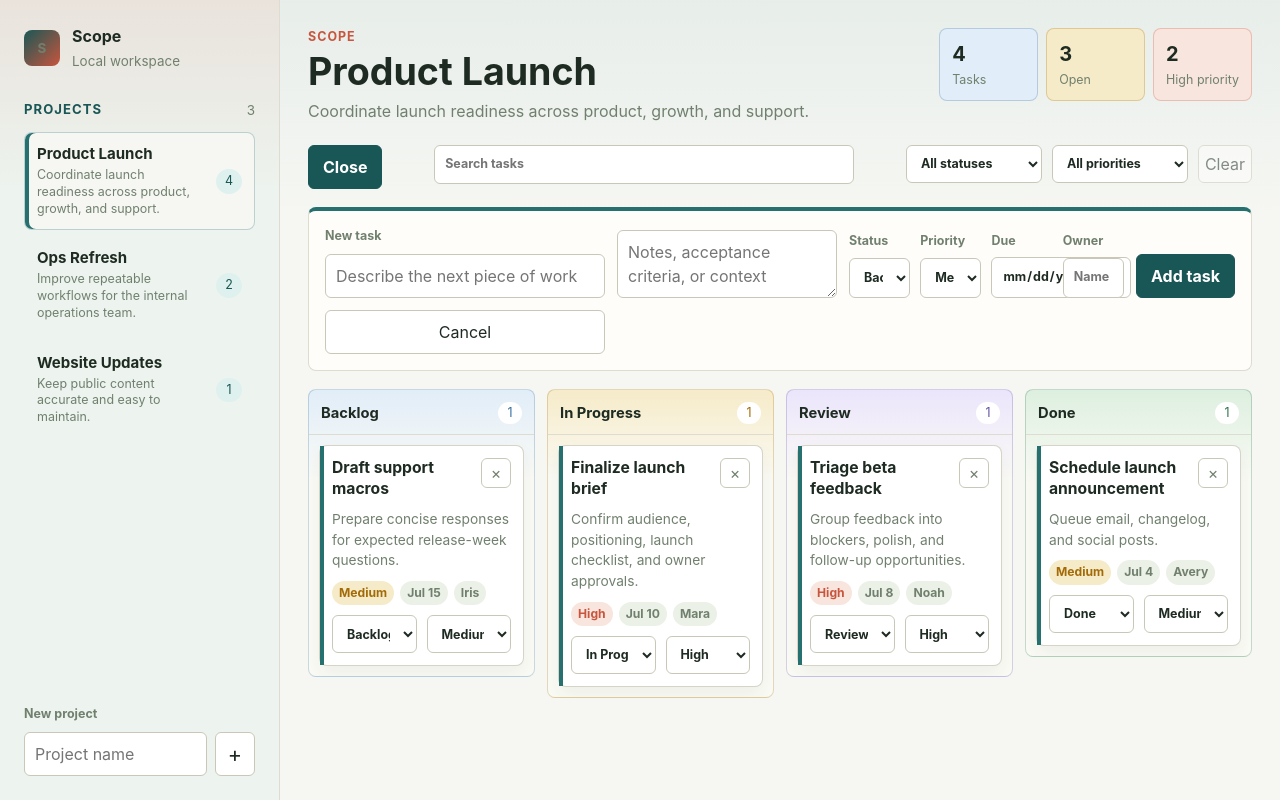
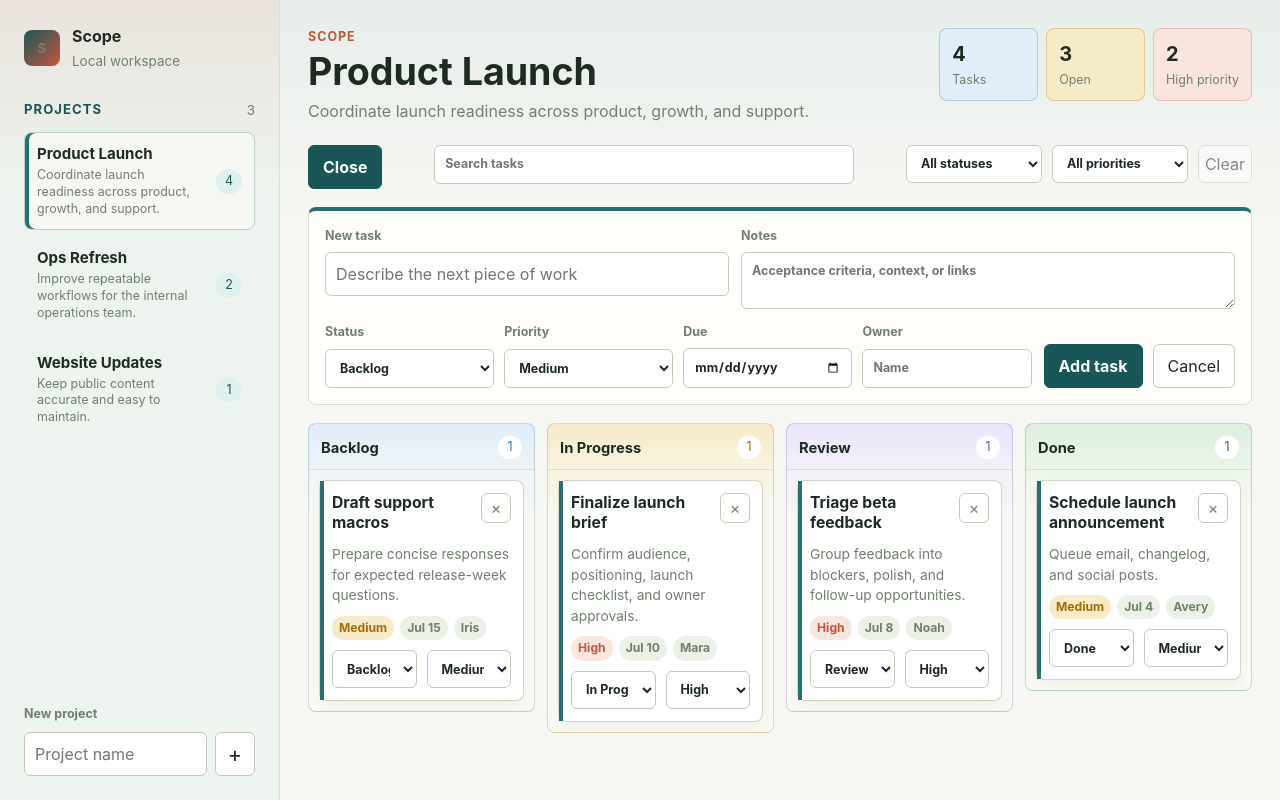
Before and after one commit to jasonanorris/scope, a React (Vite) app: page / in a window 1280 px wide. Both pictures are taken after a click on the button "New task". Built offline with nearby package versions, Linux system fonts and the light colour scheme.

Commit message:
Clean up task form layout

```diff
--- a/src/App.css
+++ b/src/App.css
@@ -265,19 +265,33 @@ h1 {
 
 .task-form {
   display: grid;
-  grid-template-columns: minmax(280px, 1.35fr) minmax(220px, 1fr) auto auto;
+  gap: 14px;
+  padding: 16px;
+}
+
+.task-form-main,
+.task-form-footer {
+  display: grid;
+  gap: 12px;
+}
+
+.task-form-main {
+  grid-template-columns: minmax(280px, 0.9fr) minmax(320px, 1.1fr);
+  align-items: start;
+}
+
+.task-form-footer {
+  grid-template-columns: minmax(0, 1fr) auto;
   align-items: end;
-  gap: 12px;
-  padding: 16px;
 }
 
 .form-primary {
   display: grid;
-  gap: 8px;
+  gap: 6px;
 }
 
 .form-grid,
-.filter-grid,
+.form-actions,
 .task-actions {
   display: grid;
   gap: 10px;
@@ -285,6 +299,11 @@ h1 {
 
 .form-grid {
   grid-template-columns: repeat(4, minmax(0, 1fr));
+}
+
+.form-actions {
+  grid-template-columns: auto auto;
+  align-items: end;
 }
 
 .filter-strip,
@@ -670,6 +689,11 @@ textarea:focus-visible {
     grid-template-columns: 1fr;
   }
 
+  .task-form-main,
+  .task-form-footer {
+    grid-template-columns: 1fr;
+  }
+
   .filter-strip {
     grid-template-columns: repeat(2, minmax(0, 1fr)) auto;
   }
@@ -680,6 +704,10 @@ textarea:focus-visible {
   .summary-strip,
   .form-grid,
   .filter-strip {
+    grid-template-columns: 1fr;
+  }
+
+  .form-actions {
     grid-template-columns: 1fr;
   }
 
--- a/src/components/TaskForm.jsx
+++ b/src/components/TaskForm.jsx
@@ -34,6 +34,7 @@ export function TaskForm({ onAddTask, onCancel, statuses }) {
 
   return (
     <form className="task-form" onSubmit={handleSubmit}>
+      <div className="task-form-main">
         <div className="form-primary">
           <label htmlFor="task-title">New task</label>
           <input
@@ -45,17 +46,19 @@ export function TaskForm({ onAddTask, onCancel, statuses }) {
           />
         </div>
 
-      <label className="sr-only" htmlFor="task-description">
-        Task description
-      </label>
+        <label>
+          Notes
           <textarea
             id="task-description"
             value={draft.description}
             onChange={(event) => updateDraft('description', event.target.value)}
-        placeholder="Notes, acceptance criteria, or context"
+            placeholder="Acceptance criteria, context, or links"
             rows="2"
           />
+        </label>
+      </div>
 
+      <div className="task-form-footer">
         <div className="form-grid">
           <label>
             Status
@@ -97,6 +100,7 @@ export function TaskForm({ onAddTask, onCancel, statuses }) {
           </label>
         </div>
 
+        <div className="form-actions">
           <button className="primary-button" type="submit">
             Add task
           </button>
@@ -106,6 +110,8 @@ export function TaskForm({ onAddTask, onCancel, statuses }) {
               Cancel
             </button>
           ) : null}
+        </div>
+      </div>
     </form>
   )
 }
```
Lines whose indentation alone changed are shown as unchanged.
────────────────
Directions> Would you print all of the entries exactly, omitting any image?

Expected output>
Before and after one commit to jasonanorris/scope, a React (Vite) app: page / in a window 1280 px wide. Both pictures are taken after a click on the button "New task". Built offline with nearby package versions, Linux system fonts and the light colour scheme.

Commit message:
Clean up task form layout

```diff
--- a/src/App.css
+++ b/src/App.css
@@ -265,19 +265,33 @@ h1 {
 
 .task-form {
   display: grid;
-  grid-template-columns: minmax(280px, 1.35fr) minmax(220px, 1fr) auto auto;
+  gap: 14px;
+  padding: 16px;
+}
+
+.task-form-main,
+.task-form-footer {
+  display: grid;
+  gap: 12px;
+}
+
+.task-form-main {
+  grid-template-columns: minmax(280px, 0.9fr) minmax(320px, 1.1fr);
+  align-items: start;
+}
+
+.task-form-footer {
+  grid-template-columns: minmax(0, 1fr) auto;
   align-items: end;
-  gap: 12px;
-  padding: 16px;
 }
 
 .form-primary {
   display: grid;
-  gap: 8px;
+  gap: 6px;
 }
 
 .form-grid,
-.filter-grid,
+.form-actions,
 .task-actions {
   display: grid;
   gap: 10px;
@@ -285,6 +299,11 @@ h1 {
 
 .form-grid {
   grid-template-columns: repeat(4, minmax(0, 1fr));
+}
+
+.form-actions {
+  grid-template-columns: auto auto;
+  align-items: end;
 }
 
 .filter-strip,
@@ -670,6 +689,11 @@ textarea:focus-visible {
     grid-template-columns: 1fr;
   }
 
+  .task-form-main,
+  .task-form-footer {
+    grid-template-columns: 1fr;
+  }
+
   .filter-strip {
     grid-template-columns: repeat(2, minmax(0, 1fr)) auto;
   }
@@ -680,6 +704,10 @@ textarea:focus-visible {
   .summary-strip,
   .form-grid,
   .filter-strip {
+    grid-template-columns: 1fr;
+  }
+
+  .form-actions {
     grid-template-columns: 1fr;
   }
 
--- a/src/components/TaskForm.jsx
+++ b/src/components/TaskForm.jsx
@@ -34,6 +34,7 @@ export function TaskForm({ onAddTask, onCancel, statuses }) {
 
   return (
     <form className="task-form" onSubmit={handleSubmit}>
+      <div className="task-form-main">
         <div className="form-primary">
           <label htmlFor="task-title">New task</label>
           <input
@@ -45,17 +46,19 @@ export function TaskForm({ onAddTask, onCancel, statuses }) {
           />
         </div>
 
-      <label className="sr-only" htmlFor="task-description">
-        Task description
-      </label>
+        <label>
+          Notes
           <textarea
             id="task-description"
             value={draft.description}
             onChange={(event) => updateDraft('description', event.target.value)}
-        placeholder="Notes, acceptance criteria, or context"
+            placeholder="Acceptance criteria, context, or links"
             rows="2"
           />
+        </label>
+      </div>
 
+      <div className="task-form-footer">
         <div className="form-grid">
           <label>
             Status
@@ -97,6 +100,7 @@ export function TaskForm({ onAddTask, onCancel, statuses }) {
           </label>
         </div>
 
+        <div className="form-actions">
           <button className="primary-button" type="submit">
             Add task
           </button>
@@ -106,6 +110,8 @@ export function TaskForm({ onAddTask, onCancel, statuses }) {
               Cancel
             </button>
           ) : null}
+        </div>
+      </div>
     </form>
   )
 }
```
Lines whose indentation alone changed are shown as unchanged.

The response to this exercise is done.